Data under study START
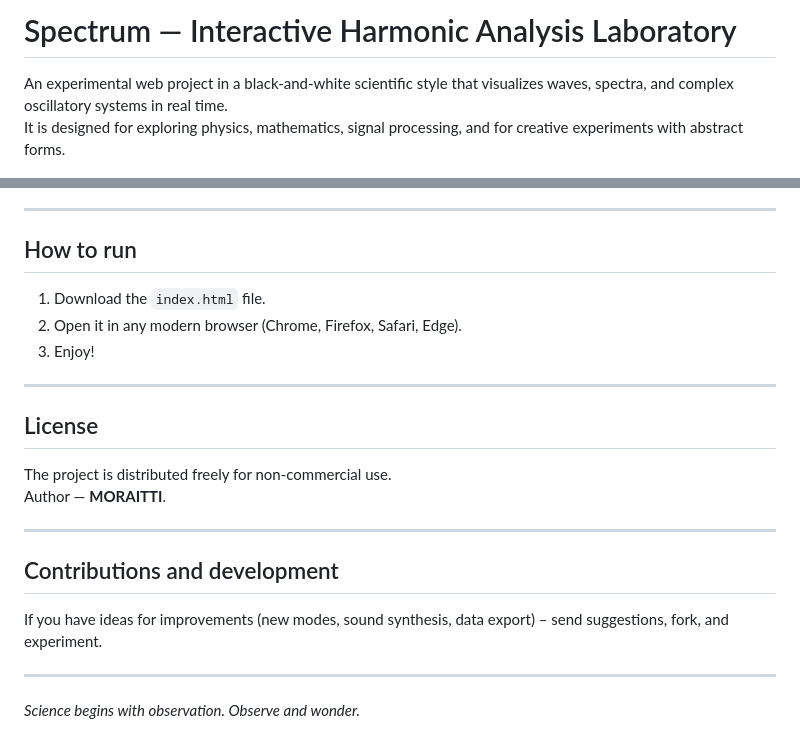
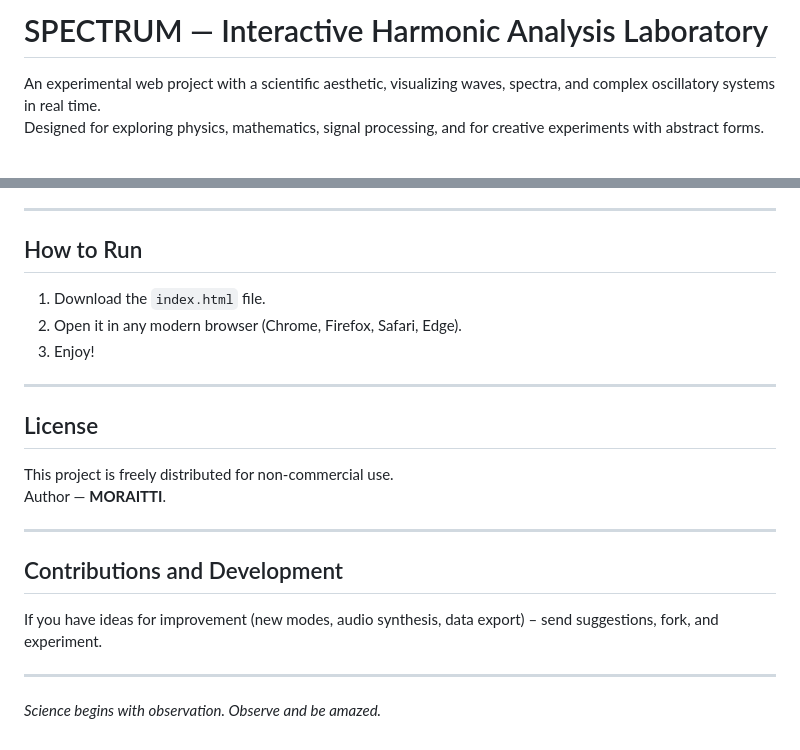
Before and after one commit to MORAITTI/spectrum, a Markdown page: README.md, 2 parts joined by grey strips. Rendered like a GitHub page.

```diff
--- a/README.md
+++ b/README.md
@@ -1,7 +1,7 @@
-# Spectrum — Interactive Harmonic Analysis Laboratory
+# SPECTRUM — Interactive Harmonic Analysis Laboratory
 
-An experimental web project in a black‑and‑white scientific style that visualizes waves, spectra, and complex oscillatory systems in real time.
-It is designed for exploring physics, mathematics, signal processing, and for creative experiments with abstract forms.
+An experimental web project with a scientific aesthetic, visualizing waves, spectra, and complex oscillatory systems in real time.
+Designed for exploring physics, mathematics, signal processing, and for creative experiments with abstract forms.
 
 ![SPECTRUM](images/spectrum.png)
 
@@ -83,7 +82,7 @@ The interface automatically adapts to any screen size:
 
 ---
 
-## How to run
+## How to Run
 
 1. Download the `index.html` file.
 2. Open it in any modern browser (Chrome, Firefox, Safari, Edge).
@@ -93,15 +92,15 @@ The interface automatically adapts to any screen size:
 
 ## License
 
-The project is distributed freely for non‑commercial use.
+This project is freely distributed for non‑commercial use.
 Author — **MORAITTI**.
 
 ---
 
-## Contributions and development
+## Contributions and Development
 
-If you have ideas for improvements (new modes, sound synthesis, data export) – send suggestions, fork, and experiment.
+If you have ideas for improvement (new modes, audio synthesis, data export) – send suggestions, fork, and experiment.
 
 ---
 
-*Science begins with observation. Observe and wonder.*
+*Science begins with observation. Observe and be amazed.*
```
Also changed, not shown: other parts of README.md (+26 -27 lines).
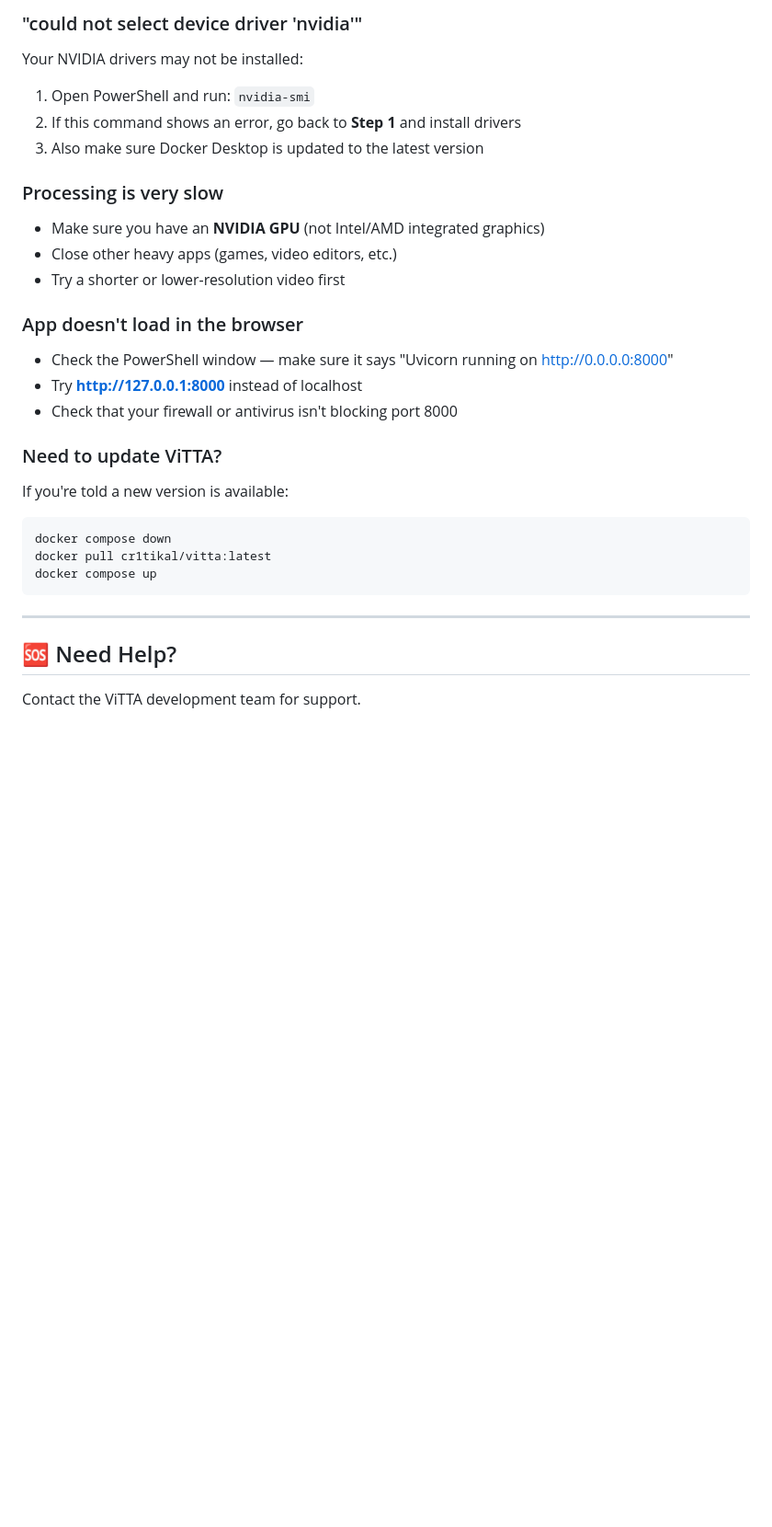
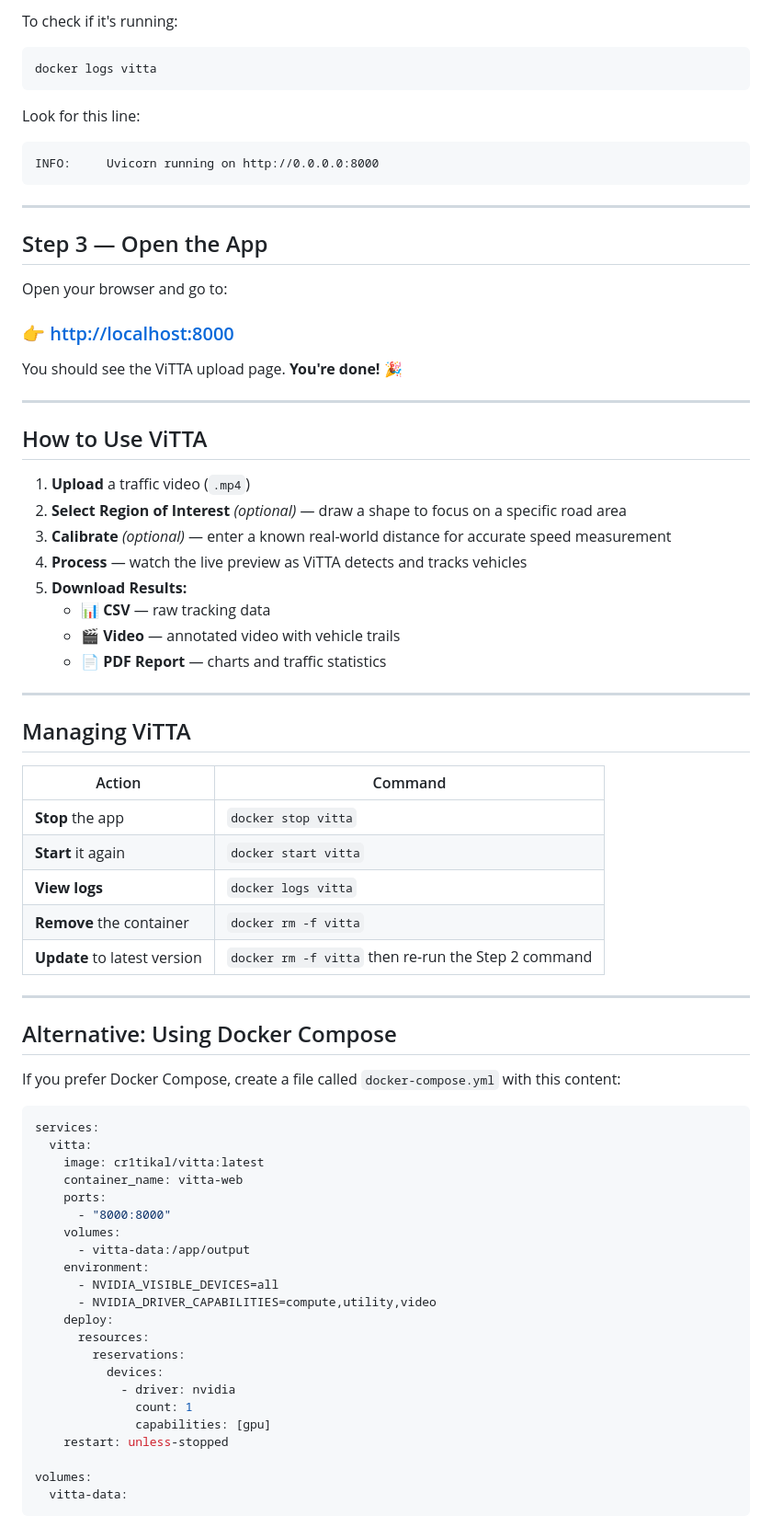
Before and after one commit to Ayushr1204/ViTTA, a Markdown page: DOCKER_README.md, the part around one of its changes. Shown at 92% size. GitHub-like rendering; blank space fills up the shorter version.

````diff
--- a/DOCKER_README.md
+++ b/DOCKER_README.md
@@ -205,29 +64,75 @@ Docker needs to use Linux mode:
-### "could not select device driver 'nvidia'"
-Your NVIDIA drivers may not be installed:
-1. Open PowerShell and run: `nvidia-smi`
-2. If this command shows an error, go back to **Step 1** and install drivers
-3. Also make sure Docker Desktop is updated to the latest version
-
-### Processing is very slow
-- Make sure you have an **NVIDIA GPU** (not Intel/AMD integrated graphics)
-- Close other heavy apps (games, video editors, etc.)
-- Try a shorter or lower-resolution video first
-
-### App doesn't load in the browser
-- Check the PowerShell window — make sure it says "Uvicorn running on http://0.0.0.0:8000"
-- Try **http://127.0.0.1:8000** instead of localhost
-- Check that your firewall or antivirus isn't blocking port 8000
-
-### Need to update ViTTA?
-If you're told a new version is available:
+To check if it's running:
 ```
-docker compose down
-docker pull cr1tikal/vitta:latest
-docker compose up
+docker logs vitta
+```
+Look for this line:
+```
+INFO:     Uvicorn running on http://0.0.0.0:8000
 ```
 
 ---
 
-## 🆘 Need Help?
+## Step 3 — Open the App
 
-Contact the ViTTA development team for support.
+Open your browser and go to:
+
+### 👉 [http://localhost:8000](http://localhost:8000)
+
+You should see the ViTTA upload page. **You're done!** 🎉
+
+---
+
+## How to Use ViTTA
+
+1. **Upload** a traffic video (`.mp4`)
+2. **Select Region of Interest** *(optional)* — draw a shape to focus on a specific road area
+3. **Calibrate** *(optional)* — enter a known real-world distance for accurate speed measurement
+4. **Process** — watch the live preview as ViTTA detects and tracks vehicles
+5. **Download Results:**
+   - 📊 **CSV** — raw tracking data
+   - 🎬 **Video** — annotated video with vehicle trails
+   - 📄 **PDF Report** — charts and traffic statistics
+
+---
+
+## Managing ViTTA
+
+| Action | Command |
+|---|---|
+| **Stop** the app | `docker stop vitta` |
+| **Start** it again | `docker start vitta` |
+| **View logs** | `docker logs vitta` |
+| **Remove** the container | `docker rm -f vitta` |
+| **Update** to latest version | `docker rm -f vitta` then re-run the Step 2 command |
+
+---
+
+## Alternative: Using Docker Compose
+
+If you prefer Docker Compose, create a file called `docker-compose.yml` with this content:
+
+```yaml
+services:
+  vitta:
+    image: cr1tikal/vitta:latest
+    container_name: vitta-web
+    ports:
+      - "8000:8000"
+    volumes:
+      - vitta-data:/app/output
+    environment:
+      - NVIDIA_VISIBLE_DEVICES=all
+      - NVIDIA_DRIVER_CAPABILITIES=compute,utility,video
+    deploy:
+      resources:
+        reservations:
+          devices:
+            - driver: nvidia
+              count: 1
+              capabilities: [gpu]
+    restart: unless-stopped
+
+volumes:
+  vitta-data:
+```
+
````
Also changed, not shown: other parts of DOCKER_README.md (+86 -183 lines).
Data under study END
Whenever a line of the entries contains the string "other", copy that line.

Solution for this task:
Also changed, not shown: other parts of README.md (+26 -27 lines).
-- Close other heavy apps (games, video editors, etc.)
Also changed, not shown: other parts of DOCKER_README.md (+86 -183 lines).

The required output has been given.